Records excerpted from a collection
------------------------------------------------

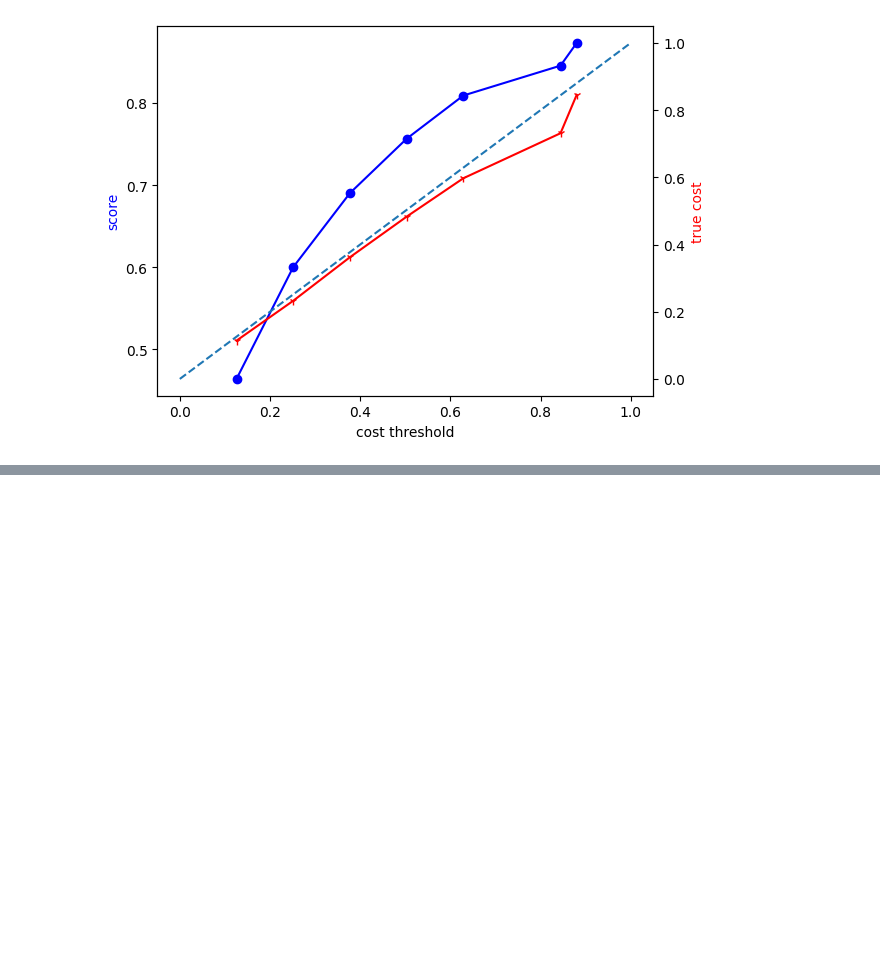
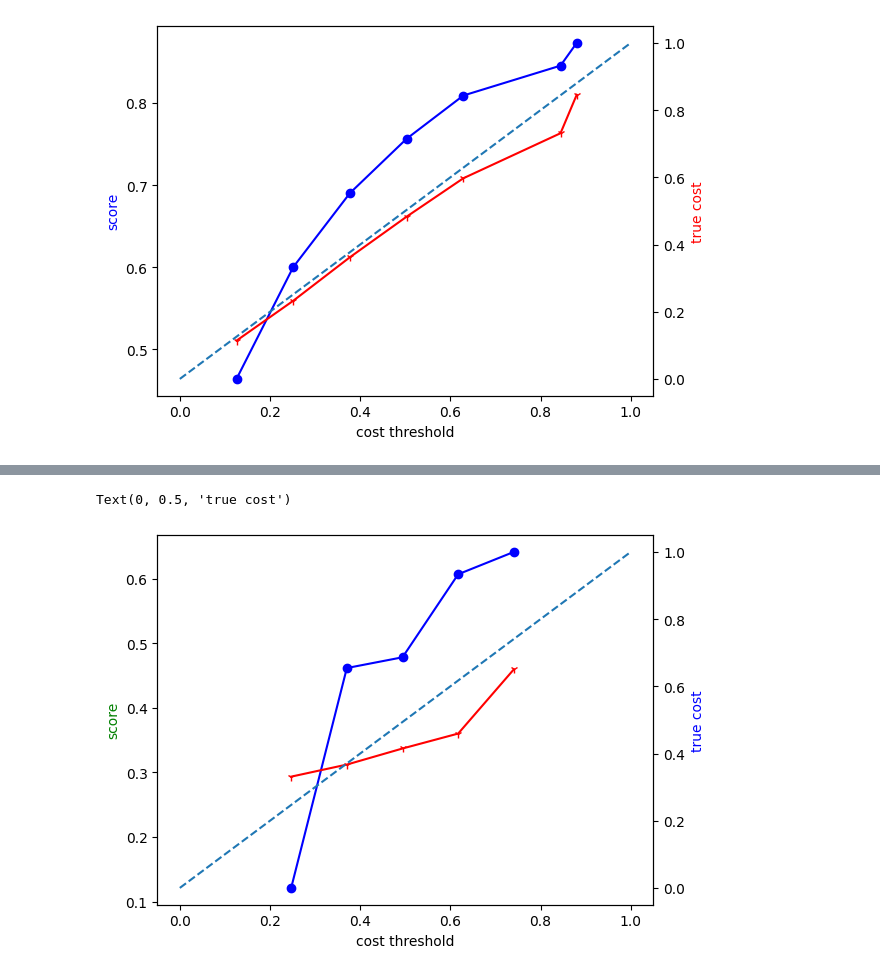
Before and after one commit to qianlin04/Safe-offline-RL-with-diffusion-model, a Jupyter notebook: plot.ipynb, the cells around one changed output, grey strips where cells are left out. Drawn from its saved outputs; the diff is of its cells as text; code cells hidden in the pictures; blank space fills up the shorter version.

```diff
--- a/plot.ipynb
+++ b/plot.ipynb
@@ -103,0 +104,56 @@ Text(0, 0.5, 'true cost')
+# %%
+walker2d_medium_replay_v2_cost_data = {
+    'no': {
+        'score': [0.8745641933488524, 0.6273214080324627, 0.8452326032552904, 0.5720495982564564, 0.5104889428246144],
+        'cost': [160.6542092567628, 154.3148106930746, 150.90642905611313, 176.57216852273095, 187.72111166884594],
+    },
+    41: {
+        'score': [0.010646000928523584, 0.005201062020960348, 0.19681232183509811, 0.19206789847770087, 0.20144697403452544],
+        'cost': [53.66791239259512, 54.51251545613489, 52.05486553932107, 56.26227379296454, 58.41872591653718],
+    },
+    61.5: {
+        'score': [0.6736408583359142, 0.18816787756377049, 0.05375197760531747, 0.7008390853248401, 0.6919121199879594],
+        'cost': [58.239989027949, 61.875212275106854, 67.99985185099418, 59.17082655883875, 57.47934623811846],
+    },
+    82: {
+        'score': [0.6711581334260991, 0.021703523047848974, 0.7501409398112915, 0.2628167382571769, 0.6856878154792339],
+        'cost': [62.485803009552875, 61.402380957448415, 78.46304780451976, 81.19482130670171, 60.93863465219466],
+    },
+    102.5: {
+        'score': [0.389703468634978, 0.554198454764191, 0.6587528225738419, 0.6434730376649422, 0.7881991836492728],
+        'cost': [57.134054782814246, 102.6787290440254, 69.20699587287407, 69.20972125470469, 83.1565537058641],
+    },
+    123: {
+        'score': [0.5961293019309372, 0.7455894782163162, 0.3316724557425903, 0.7807017523972056, 0.7530715111452906],
+        'cost': [123.20565580747457, 91.18608697134633, 100.29846097852186, 102.42694666521379, 123.00496607965951],
+    },
+    143.5: {
+        'score': [0.2837889606870788, 0.3219729074053228, 0.3522577219525202, 0.8333123094628662, 0.24399273062364135],
+        'cost': [153.4203657946365, 144.5871516906368, 144.55279238197025, 123.31498363588982, 143.2099651188978],
+    },
+    164: {
+        'score': [0.8608425916756256, 0.7216677564387431, 0.7625886565622961, 0.38338777789415207, 0.8202733705778836],
+        'cost': [156.54245915615647, 163.31336055698984, 148.46687907873067, 163.83395940643297, 124.98984047676615],
+    }
+}
+
+no_contraint_cost = np.mean(walker2d_medium_replay_v2_cost_data['no']['cost'])
+no_contraint_score = np.mean(walker2d_medium_replay_v2_cost_data['no']['score'])
+
+fig, ax1 = plt.subplots()
+ax2 = ax1.twinx()
+X, Y, Z = [], [], []
+for k, v in walker2d_medium_replay_v2_cost_data.items():
+    if isinstance(k, str): continue
+    X.append(k*1.0/no_contraint_cost)
+    Y.append(np.mean(v['score']))
+    Z.append(np.mean(v['cost'])/no_contraint_cost)
+ax1.plot(X, Y, marker='o', color='b')
+ax2.plot(X, Z, marker='1', color='r')
+ax2.plot([0, 1], [0, 1], linestyle='--')
+ax1.set_xlabel('cost threshold')
+ax1.set_ylabel('score', color='g')
+ax2.set_ylabel('true cost', color='b')
+# %% [output]
+Text(0, 0.5, 'true cost')
+[figure, added]
```
Also changed, not shown: parts of 1 cell of this notebook, 13 other files.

------------------------------------------------

Write out each entry above once more, exactly as written, and drop the pictures.

# Exercise solution:
Before and after one commit to qianlin04/Safe-offline-RL-with-diffusion-model, a Jupyter notebook: plot.ipynb, the cells around one changed output, grey strips where cells are left out. Drawn from its saved outputs; the diff is of its cells as text; code cells hidden in the pictures; blank space fills up the shorter version.

```diff
--- a/plot.ipynb
+++ b/plot.ipynb
@@ -103,0 +104,56 @@ Text(0, 0.5, 'true cost')
+# %%
+walker2d_medium_replay_v2_cost_data = {
+    'no': {
+        'score': [0.8745641933488524, 0.6273214080324627, 0.8452326032552904, 0.5720495982564564, 0.5104889428246144],
+        'cost': [160.6542092567628, 154.3148106930746, 150.90642905611313, 176.57216852273095, 187.72111166884594],
+    },
+    41: {
+        'score': [0.010646000928523584, 0.005201062020960348, 0.19681232183509811, 0.19206789847770087, 0.20144697403452544],
+        'cost': [53.66791239259512, 54.51251545613489, 52.05486553932107, 56.26227379296454, 58.41872591653718],
+    },
+    61.5: {
+        'score': [0.6736408583359142, 0.18816787756377049, 0.05375197760531747, 0.7008390853248401, 0.6919121199879594],
+        'cost': [58.239989027949, 61.875212275106854, 67.99985185099418, 59.17082655883875, 57.47934623811846],
+    },
+    82: {
+        'score': [0.6711581334260991, 0.021703523047848974, 0.7501409398112915, 0.2628167382571769, 0.6856878154792339],
+        'cost': [62.485803009552875, 61.402380957448415, 78.46304780451976, 81.19482130670171, 60.93863465219466],
+    },
+    102.5: {
+        'score': [0.389703468634978, 0.554198454764191, 0.6587528225738419, 0.6434730376649422, 0.7881991836492728],
+        'cost': [57.134054782814246, 102.6787290440254, 69.20699587287407, 69.20972125470469, 83.1565537058641],
+    },
+    123: {
+        'score': [0.5961293019309372, 0.7455894782163162, 0.3316724557425903, 0.7807017523972056, 0.7530715111452906],
+        'cost': [123.20565580747457, 91.18608697134633, 100.29846097852186, 102.42694666521379, 123.00496607965951],
+    },
+    143.5: {
+        'score': [0.2837889606870788, 0.3219729074053228, 0.3522577219525202, 0.8333123094628662, 0.24399273062364135],
+        'cost': [153.4203657946365, 144.5871516906368, 144.55279238197025, 123.31498363588982, 143.2099651188978],
+    },
+    164: {
+        'score': [0.8608425916756256, 0.7216677564387431, 0.7625886565622961, 0.38338777789415207, 0.8202733705778836],
+        'cost': [156.54245915615647, 163.31336055698984, 148.46687907873067, 163.83395940643297, 124.98984047676615],
+    }
+}
+
+no_contraint_cost = np.mean(walker2d_medium_replay_v2_cost_data['no']['cost'])
+no_contraint_score = np.mean(walker2d_medium_replay_v2_cost_data['no']['score'])
+
+fig, ax1 = plt.subplots()
+ax2 = ax1.twinx()
+X, Y, Z = [], [], []
+for k, v in walker2d_medium_replay_v2_cost_data.items():
+    if isinstance(k, str): continue
+    X.append(k*1.0/no_contraint_cost)
+    Y.append(np.mean(v['score']))
+    Z.append(np.mean(v['cost'])/no_contraint_cost)
+ax1.plot(X, Y, marker='o', color='b')
+ax2.plot(X, Z, marker='1', color='r')
+ax2.plot([0, 1], [0, 1], linestyle='--')
+ax1.set_xlabel('cost threshold')
+ax1.set_ylabel('score', color='g')
+ax2.set_ylabel('true cost', color='b')
+# %% [output]
+Text(0, 0.5, 'true cost')
+[figure, added]
```
Also changed, not shown: parts of 1 cell of this notebook, 13 other files.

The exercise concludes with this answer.